In addition, the enzymes from these fruits will only work if raw, and some fruits, like papayas, must come from unripe fruits. Canned and cooked fruit won’t work as meat tenderizers because the protease enzymes get inactivated and denatured during heating. Protease enzymes can also be obtained from animal sources, and some of these, like trypsin, pancreatin, and pepsin, are used to tenderize meat.
Keep in mind, though, that enzymes require optimum conditions (temperature, pH, and time) to work efficiently.
When an animal dies, the tissue cells send signals that activate a cascade of biochemical signals to induce destruction. This process is known as apoptosis or “cell death.” Enzymes within the muscle cells and the extracellular matrix kick into full gear and start degrading muscle proteins, making the meat more tender.
Under optimal storage conditions, meat can be aged such that we can take advantage of the benefits of cell death without the meat actually going bad. Beef can be aged by dry or wet methods. In dry aging, the beef is stored in a cold refrigerator unwrapped while in wet aging, the meat is vacuum packed before storage.
When meat is aged properly (some like to say it’s being “ripened” or “conditioned”), its texture, and sometimes flavor, are noticeably improved. During this period, the muscles undergo various biochemical reactions like proteolysis, lipolysis, and oxidation that produce changes in the muscle’s protein and fat content, improving the meat’s flavor, color, and texture.
Bacteria can also be used to “live tenderize” meat. Lactic acid bacteria in fermented dairy like yogurt produce proteases that not only cut the proteins in milk but also in meat, producing new flavors and textures as a result. In some countries, meat is fermented to increase its longevity and change flavor and texture. For example, hákral is prepared in Iceland by fermenting shark for several months. Sausages like Iberian chorizo and nem chua from Vietnamese cuisine are also examples of spiced fermented meats.

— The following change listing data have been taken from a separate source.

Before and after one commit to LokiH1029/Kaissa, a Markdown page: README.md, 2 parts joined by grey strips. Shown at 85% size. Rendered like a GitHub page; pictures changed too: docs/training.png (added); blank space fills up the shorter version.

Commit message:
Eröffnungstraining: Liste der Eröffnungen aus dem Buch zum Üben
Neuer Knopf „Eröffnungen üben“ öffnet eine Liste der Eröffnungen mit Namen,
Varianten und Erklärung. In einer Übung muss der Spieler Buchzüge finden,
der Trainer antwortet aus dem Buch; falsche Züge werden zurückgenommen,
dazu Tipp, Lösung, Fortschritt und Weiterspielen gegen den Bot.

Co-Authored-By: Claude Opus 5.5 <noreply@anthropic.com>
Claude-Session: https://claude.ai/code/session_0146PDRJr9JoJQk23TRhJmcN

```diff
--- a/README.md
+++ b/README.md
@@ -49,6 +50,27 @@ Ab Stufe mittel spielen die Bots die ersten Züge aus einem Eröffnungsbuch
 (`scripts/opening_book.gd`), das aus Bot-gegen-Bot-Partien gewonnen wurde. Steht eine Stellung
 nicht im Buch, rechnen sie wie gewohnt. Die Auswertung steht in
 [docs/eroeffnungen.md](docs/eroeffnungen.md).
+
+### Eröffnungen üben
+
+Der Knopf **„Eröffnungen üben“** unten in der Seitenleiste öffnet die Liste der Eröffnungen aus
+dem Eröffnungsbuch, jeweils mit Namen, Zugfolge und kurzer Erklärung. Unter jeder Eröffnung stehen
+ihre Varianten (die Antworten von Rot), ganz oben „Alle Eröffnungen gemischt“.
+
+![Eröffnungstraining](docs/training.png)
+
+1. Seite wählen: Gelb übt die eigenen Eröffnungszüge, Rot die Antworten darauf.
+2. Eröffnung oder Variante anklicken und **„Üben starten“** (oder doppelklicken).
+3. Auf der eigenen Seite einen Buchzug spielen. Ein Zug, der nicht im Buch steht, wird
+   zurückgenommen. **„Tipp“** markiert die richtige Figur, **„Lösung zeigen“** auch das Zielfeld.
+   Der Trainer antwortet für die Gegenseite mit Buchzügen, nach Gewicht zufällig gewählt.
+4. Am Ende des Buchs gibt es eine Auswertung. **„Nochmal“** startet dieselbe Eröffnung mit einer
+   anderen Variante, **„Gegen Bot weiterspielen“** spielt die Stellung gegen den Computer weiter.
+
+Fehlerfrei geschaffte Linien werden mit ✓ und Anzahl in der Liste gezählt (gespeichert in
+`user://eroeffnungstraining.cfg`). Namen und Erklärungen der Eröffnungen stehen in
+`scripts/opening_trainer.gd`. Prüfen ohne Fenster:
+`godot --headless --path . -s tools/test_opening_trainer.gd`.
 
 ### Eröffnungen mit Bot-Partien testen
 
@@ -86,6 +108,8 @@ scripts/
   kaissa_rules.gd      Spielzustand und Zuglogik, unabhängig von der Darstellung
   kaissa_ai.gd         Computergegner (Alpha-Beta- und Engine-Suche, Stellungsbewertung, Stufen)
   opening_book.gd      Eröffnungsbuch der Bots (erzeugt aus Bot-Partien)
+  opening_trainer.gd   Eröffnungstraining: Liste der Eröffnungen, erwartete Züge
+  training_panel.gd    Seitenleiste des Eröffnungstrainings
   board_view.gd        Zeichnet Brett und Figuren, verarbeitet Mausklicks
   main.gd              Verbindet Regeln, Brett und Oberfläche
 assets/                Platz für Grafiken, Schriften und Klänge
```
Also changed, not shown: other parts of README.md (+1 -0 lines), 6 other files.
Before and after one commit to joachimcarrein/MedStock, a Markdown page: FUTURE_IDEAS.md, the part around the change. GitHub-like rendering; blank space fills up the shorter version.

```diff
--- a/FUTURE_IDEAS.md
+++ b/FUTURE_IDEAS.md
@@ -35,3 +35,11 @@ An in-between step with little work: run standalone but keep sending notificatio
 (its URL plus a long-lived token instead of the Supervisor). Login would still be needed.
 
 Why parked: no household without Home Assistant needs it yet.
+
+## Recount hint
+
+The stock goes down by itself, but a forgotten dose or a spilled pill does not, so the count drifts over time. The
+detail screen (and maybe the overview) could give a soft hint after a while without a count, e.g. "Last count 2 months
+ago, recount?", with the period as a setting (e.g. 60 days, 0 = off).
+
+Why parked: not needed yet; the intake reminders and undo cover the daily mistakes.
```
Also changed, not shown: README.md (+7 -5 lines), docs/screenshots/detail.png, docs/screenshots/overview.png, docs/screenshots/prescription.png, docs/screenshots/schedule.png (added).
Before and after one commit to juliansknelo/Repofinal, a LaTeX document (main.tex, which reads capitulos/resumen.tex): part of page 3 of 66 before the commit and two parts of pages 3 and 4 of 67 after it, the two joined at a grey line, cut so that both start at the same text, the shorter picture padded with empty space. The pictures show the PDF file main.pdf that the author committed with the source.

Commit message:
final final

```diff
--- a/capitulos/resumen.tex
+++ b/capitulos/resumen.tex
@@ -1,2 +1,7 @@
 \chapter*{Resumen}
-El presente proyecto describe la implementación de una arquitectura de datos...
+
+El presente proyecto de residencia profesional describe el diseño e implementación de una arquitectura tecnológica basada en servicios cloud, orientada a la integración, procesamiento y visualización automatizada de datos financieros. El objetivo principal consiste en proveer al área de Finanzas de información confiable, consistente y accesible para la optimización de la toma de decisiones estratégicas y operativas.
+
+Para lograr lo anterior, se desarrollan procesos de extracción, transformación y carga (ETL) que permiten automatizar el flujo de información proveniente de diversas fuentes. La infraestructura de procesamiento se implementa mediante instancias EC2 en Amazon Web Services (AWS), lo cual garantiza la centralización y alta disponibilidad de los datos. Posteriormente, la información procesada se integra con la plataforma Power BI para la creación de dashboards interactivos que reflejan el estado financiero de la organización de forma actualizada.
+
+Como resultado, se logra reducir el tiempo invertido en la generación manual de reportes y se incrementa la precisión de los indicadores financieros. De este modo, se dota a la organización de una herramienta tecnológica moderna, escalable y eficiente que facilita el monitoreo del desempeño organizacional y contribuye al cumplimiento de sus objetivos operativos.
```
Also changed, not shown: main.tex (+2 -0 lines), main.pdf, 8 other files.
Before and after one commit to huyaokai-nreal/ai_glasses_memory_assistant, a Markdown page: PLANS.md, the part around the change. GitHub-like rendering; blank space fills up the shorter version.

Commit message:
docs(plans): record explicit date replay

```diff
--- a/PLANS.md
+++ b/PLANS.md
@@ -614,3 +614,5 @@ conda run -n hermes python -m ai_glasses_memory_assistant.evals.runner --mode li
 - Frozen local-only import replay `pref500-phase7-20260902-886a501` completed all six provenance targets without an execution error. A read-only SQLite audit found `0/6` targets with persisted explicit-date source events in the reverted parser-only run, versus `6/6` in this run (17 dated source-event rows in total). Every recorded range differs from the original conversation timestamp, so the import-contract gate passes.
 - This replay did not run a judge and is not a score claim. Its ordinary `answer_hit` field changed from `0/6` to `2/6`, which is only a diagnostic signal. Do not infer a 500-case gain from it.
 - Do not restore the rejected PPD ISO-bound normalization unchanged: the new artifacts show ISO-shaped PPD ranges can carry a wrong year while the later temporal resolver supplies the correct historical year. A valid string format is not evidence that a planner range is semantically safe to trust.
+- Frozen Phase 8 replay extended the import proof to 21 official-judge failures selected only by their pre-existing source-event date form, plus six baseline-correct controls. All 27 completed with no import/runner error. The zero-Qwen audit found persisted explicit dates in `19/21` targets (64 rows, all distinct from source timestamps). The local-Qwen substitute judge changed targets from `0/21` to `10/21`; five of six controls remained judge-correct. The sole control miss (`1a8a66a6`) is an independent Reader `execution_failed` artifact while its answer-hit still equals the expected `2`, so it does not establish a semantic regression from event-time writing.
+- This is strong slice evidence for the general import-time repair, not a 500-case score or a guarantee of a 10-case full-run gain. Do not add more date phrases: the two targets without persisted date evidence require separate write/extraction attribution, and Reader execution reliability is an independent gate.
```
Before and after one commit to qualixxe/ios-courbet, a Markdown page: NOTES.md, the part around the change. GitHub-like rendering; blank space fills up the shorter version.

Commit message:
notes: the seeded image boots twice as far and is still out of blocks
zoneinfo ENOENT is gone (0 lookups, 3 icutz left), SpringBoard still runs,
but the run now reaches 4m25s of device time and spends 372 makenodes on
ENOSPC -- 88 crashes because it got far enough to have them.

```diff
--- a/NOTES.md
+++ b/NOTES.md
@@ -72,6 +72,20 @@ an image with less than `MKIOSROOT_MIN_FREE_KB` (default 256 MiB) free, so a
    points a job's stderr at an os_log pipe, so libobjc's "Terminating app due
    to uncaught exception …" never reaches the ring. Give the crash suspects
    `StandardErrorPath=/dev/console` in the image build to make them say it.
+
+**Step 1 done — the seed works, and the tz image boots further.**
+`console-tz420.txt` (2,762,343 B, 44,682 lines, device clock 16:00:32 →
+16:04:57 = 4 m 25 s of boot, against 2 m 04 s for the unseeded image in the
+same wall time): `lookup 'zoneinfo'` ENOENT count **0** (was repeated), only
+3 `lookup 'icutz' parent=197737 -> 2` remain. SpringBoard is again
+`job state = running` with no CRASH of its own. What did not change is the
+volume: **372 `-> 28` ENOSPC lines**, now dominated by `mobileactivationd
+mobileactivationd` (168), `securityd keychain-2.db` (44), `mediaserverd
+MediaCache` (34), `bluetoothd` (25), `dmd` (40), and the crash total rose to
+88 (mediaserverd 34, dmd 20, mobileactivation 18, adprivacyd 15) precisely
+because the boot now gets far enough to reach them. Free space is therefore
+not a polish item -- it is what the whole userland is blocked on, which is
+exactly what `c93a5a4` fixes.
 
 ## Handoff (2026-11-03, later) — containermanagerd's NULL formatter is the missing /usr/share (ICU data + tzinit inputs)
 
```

Using biotechnology, protein enzymes can be produced on an industrial scale from bacteria like Bacillus subtilis and fungi like Aspergillus niger. It’s been reported that these commercially produced bacterial and fungal enzymes work on the proteins of the muscle fiber. In contrast, plant, microbial, and animal enzymes work more broadly by cutting both muscle and connective tissue proteins. The latter enzymes produce more tender meat by comparison.
It’s worth noting, though, that both chemical and biological methods of meat tenderizing primarily act on the surface of the meat and don’t always penetrate all the way through to the interior. This can be alleviated by using a combination of physical, chemical, and biological methods to help increase the surface area of the meat, increasing the sites where chemicals and enzymes can come into unimpeded contact with the meat. Tools like meat injectors can also help deliver tenderizers deeper into the muscle for a more even tenderizing effect.
As you can see, there are many ways to turn a tough piece of meat into a tender one. Among the most practical for home cooks are salt, thoughtful knife cuts to shorten muscle fibers and increase surface area, pounding and massaging to break up tough muscle tissue, and the correct application of heat. Additional tenderization methods like enzymes in marinades, other salts like baking soda, and bacteria (via fermentation) have their place, but can also have more drastic effects on the meat that may not always, or even often, be desirable.